Try it
Filter the entries down to the lines holding "slide", then copy those lines.
*** Opening of Data excerpts ***
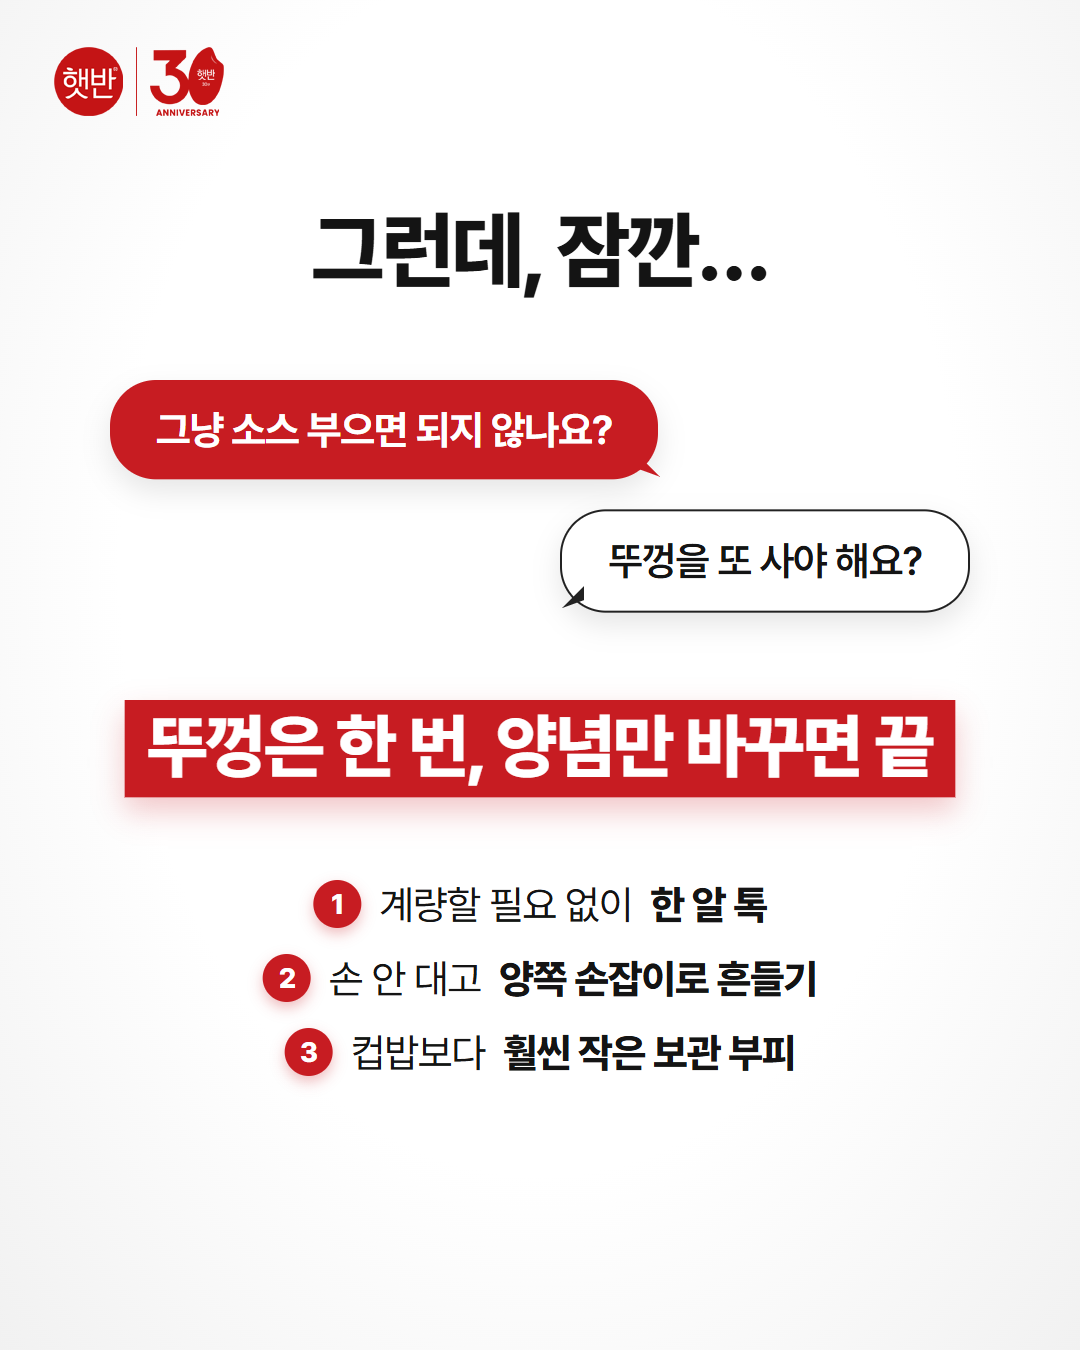
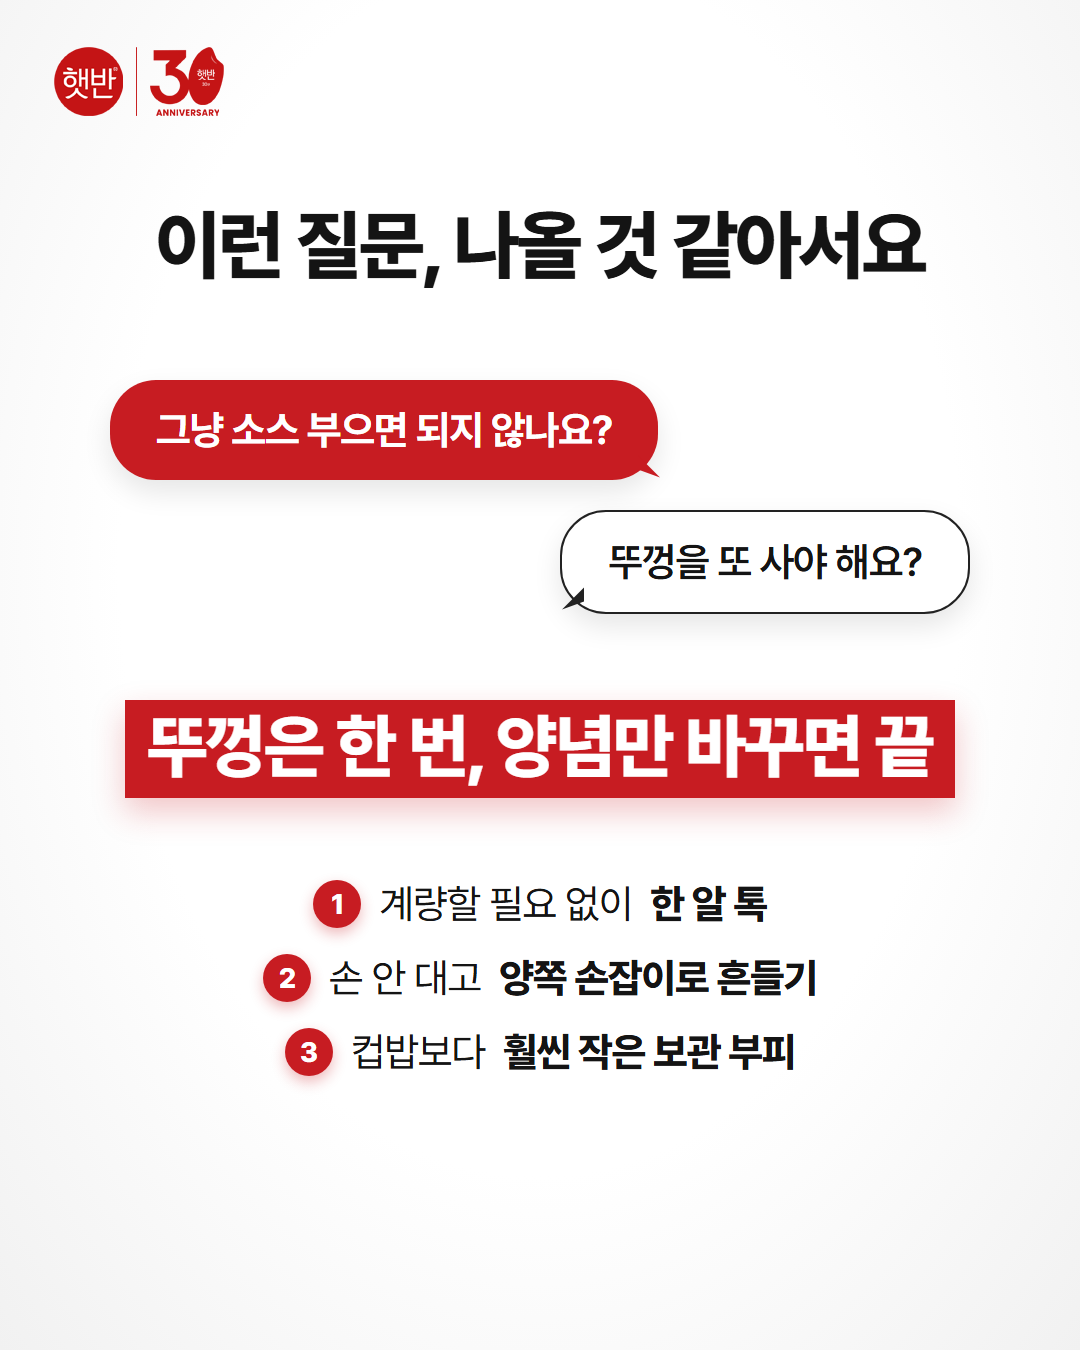
Auto-sync: 2026-11-13 23:48:06

diff --git a/햇반공모전/캐러셀_슬라이드.html b/햇반공모전/캐러셀_슬라이드.html
@@ -84,7 +84,7 @@ body{background:#ddd;font-family:Pretendard,"Malgun Gothic",sans-serif;color:var
 <section class="slide" id="s10">
   <div class="logo"><img src="참고이미지/햇반30로고.png"></div>
   <div class="center" style="top:200px">
-    <div class="h-bold" style="font-size:84px">그런데, 잠깐…</div>
+    <div class="h-bold" style="font-size:76px">이런 질문, 나올 것 같아서요</div>
   </div>
   <div class="bubbles" style="top:380px">
     <div class="b r" style="align-self:flex-start">그냥 소스 부으면 되지 않나요?</div>
@@ -188,10 +188,11 @@ body{background:#ddd;font-family:Pretendard,"Malgun Gothic",sans-serif;color:var
 </section>
 
 <!-- 09 부피 -->
-<section class="slide" id="s09" style="background:radial-gradient(ellipse at 50% 50%,#f1f1f0,#ebebea 80%)">
-  <img src="출품1_이미지/P7.webp" style="position:absolute;left:100px;top:270px;width:880px;-webkit-mask-image:linear-gradient(90deg,transparent,#000 9%,#000 91%,transparent),linear-gradient(180deg,transparent,#000 7%,#000 93%,transparent);-webkit-mask-composite:source-in;mask-image:linear-gradient(90deg,transparent,#000 9%,#000 91%,transparent),linear-gradient(180deg,transparent,#000 7%,#000 93%,transparent);mask-composite:intersect">
-  <div style="position:absolute;left:405px;top:466px;width:220px;height:68px;background:linear-gradient(180deg,#efece6,#eeebe4 55%,#e9e5dd);filter:blur(2px);clip-path:polygon(18px 4px,217px 4px,214px 38px,198px 40px,196px 64px,76px 64px,74px 49px,40px 44px,18px 40px)"></div>
-  <div style="position:absolute;left:728px;top:1128px;width:195px;height:148px;background:radial-gradient(ellipse 50% 50% at 50% 50%,#eeeeec 72%,rgba(238,238,236,0) 100%)"></div><div style="position:absolute;left:744px;top:1160px;width:56px;height:41px;overflow:hidden"><img src="출품1_이미지/P3.webp" style="position:absolute;left:-27.5px;top:-303.2px;width:299.2px;mix-blend-mode:multiply"></div><div style="position:absolute;left:800px;top:1160px;width:56px;height:41px;overflow:hidden"><img src="출품1_이미지/P3.webp" style="position:absolute;left:-91.2px;top:-303.2px;width:299.2px;mix-blend-mode:multiply"></div><div style="position:absolute;left:856px;top:1160px;width:56px;height:41px;overflow:hidden"><img src="출품1_이미지/P3.webp" style="position:absolute;left:-154.9px;top:-303.2px;width:299.2px;mix-blend-mode:multiply"></div><div style="position:absolute;left:744px;top:1205px;width:56px;height:41px;overflow:hidden"><img src="출품1_이미지/P3.webp" style="position:absolute;left:-217.1px;top:-303.2px;width:299.2px;mix-blend-mode:multiply"></div><div style="position:absolute;left:800px;top:1205px;width:56px;height:41px;overflow:hidden"><img src="출품1_이미지/P3.webp" style="position:absolute;left:-27.5px;top:-303.2px;width:299.2px;mix-blend-mode:multiply"></div><div style="position:absolute;left:856px;top:1205px;width:56px;height:41px;overflow:hidden"><img src="출품1_이미지/P3.webp" style="position:absolute;left:-154.9px;top:-303.2px;width:299.2px;mix-blend-mode:multiply"></div>
+<section class="slide" id="s09">
+  
+  
+  <div style="position:absolute;inset:0;filter:brightness(1.065) contrast(1.04)"><img src="출품1_이미지/P7.webp" style="position:absolute;left:100px;top:270px;width:880px;-webkit-mask-image:linear-gradient(90deg,transparent,#000 9%,#000 91%,transparent),linear-gradient(180deg,transparent,#000 7%,#000 93%,transparent);-webkit-mask-composite:source-in;mask-image:linear-gradient(90deg,transparent,#000 9%,#000 91%,transparent),linear-gradient(180deg,transparent,#000 7%,#000 93%,transparent);mask-composite:intersect"><div style="position:absolute;left:405px;top:466px;width:220px;height:68px;background:linear-gradient(180deg,#efece6,#eeebe4 55%,#e9e5dd);filter:blur(2px);clip-path:polygon(18px 4px,217px 4px,214px 38px,198px 40px,196px 64px,76px 64px,74px 49px,40px 44px,18px 40px)"></div></div>
+  <div style="position:absolute;left:728px;top:1128px;width:195px;height:148px;background:radial-gradient(ellipse 50% 50% at 50% 50%,#fdfdfc 72%,rgba(253,253,252,0) 100%)"></div><div style="position:absolute;left:744px;top:1160px;width:56px;height:41px;overflow:hidden"><img src="출품1_이미지/P3.webp" style="position:absolute;left:-27.5px;top:-303.2px;width:299.2px;mix-blend-mode:multiply"></div><div style="position:absolute;left:800px;top:1160px;width:56px;height:41px;overflow:hidden"><img src="출품1_이미지/P3.webp" style="position:absolute;left:-91.2px;top:-303.2px;width:299.2px;mix-blend-mode:multiply"></div><div style="position:absolute;left:856px;top:1160px;width:56px;height:41px;overflow:hidden"><img src="출품1_이미지/P3.webp" style="position:absolute;left:-154.9px;top:-303.2px;width:299.2px;mix-blend-mode:multiply"></div><div style="position:absolute;left:744px;top:1205px;width:56px;height:41px;overflow:hidden"><img src="출품1_이미지/P3.webp" style="position:absolute;left:-217.1px;top:-303.2px;width:299.2px;mix-blend-mode:multiply"></div><div style="position:absolute;left:800px;top:1205px;width:56px;height:41px;overflow:hidden"><img src="출품1_이미지/P3.webp" style="position:absolute;left:-27.5px;top:-303.2px;width:299.2px;mix-blend-mode:multiply"></div><div style="position:absolute;left:856px;top:1205px;width:56px;height:41px;overflow:hidden"><img src="출품1_이미지/P3.webp" style="position:absolute;left:-154.9px;top:-303.2px;width:299.2px;mix-blend-mode:multiply"></div>
   <div class="logo"><img src="참고이미지/햇반30로고.png"></div>
   <div class="center" style="top:150px">
     <div class="h-bold" style="font-size:70px">부피는 줄이고, <span class="box" style="font-size:70px;padding:2px 16px 6px">맛은 그대로</span></div>
@@ -204,8 +205,8 @@ body{background:#ddd;font-family:Pretendard,"Malgun Gothic",sans-serif;color:var
 <section class="slide" id="s11">
   <div class="logo"><img src="참고이미지/햇반30로고.png"></div>
   <div class="center" style="top:190px">
-    <div class="h-light" style="font-size:66px">요약하면,</div>
-    <div class="h-bold" style="font-size:80px;margin-top:6px">햇뚜 이렇게 씁니다</div>
+    <div class="h-light" style="font-size:66px">한 장으로 보는</div>
+    <div class="h-bold" style="font-size:80px;margin-top:6px">햇뚜 사용법</div>
   </div>
   <img src="출품1_이미지/P8.webp" style="position:absolute;left:30px;top:430px;width:1020px;mix-blend-mode:multiply">
   <div class="list" style="top:820px;gap:22px">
*** Close of Data excerpts ***
Reply to the exercise
 <section class="slide" id="s10">
-<section class="slide" id="s09" style="background:radial-gradient(ellipse at 50% 50%,#f1f1f0,#ebebea 80%)">
+<section class="slide" id="s09">
 <section class="slide" id="s11">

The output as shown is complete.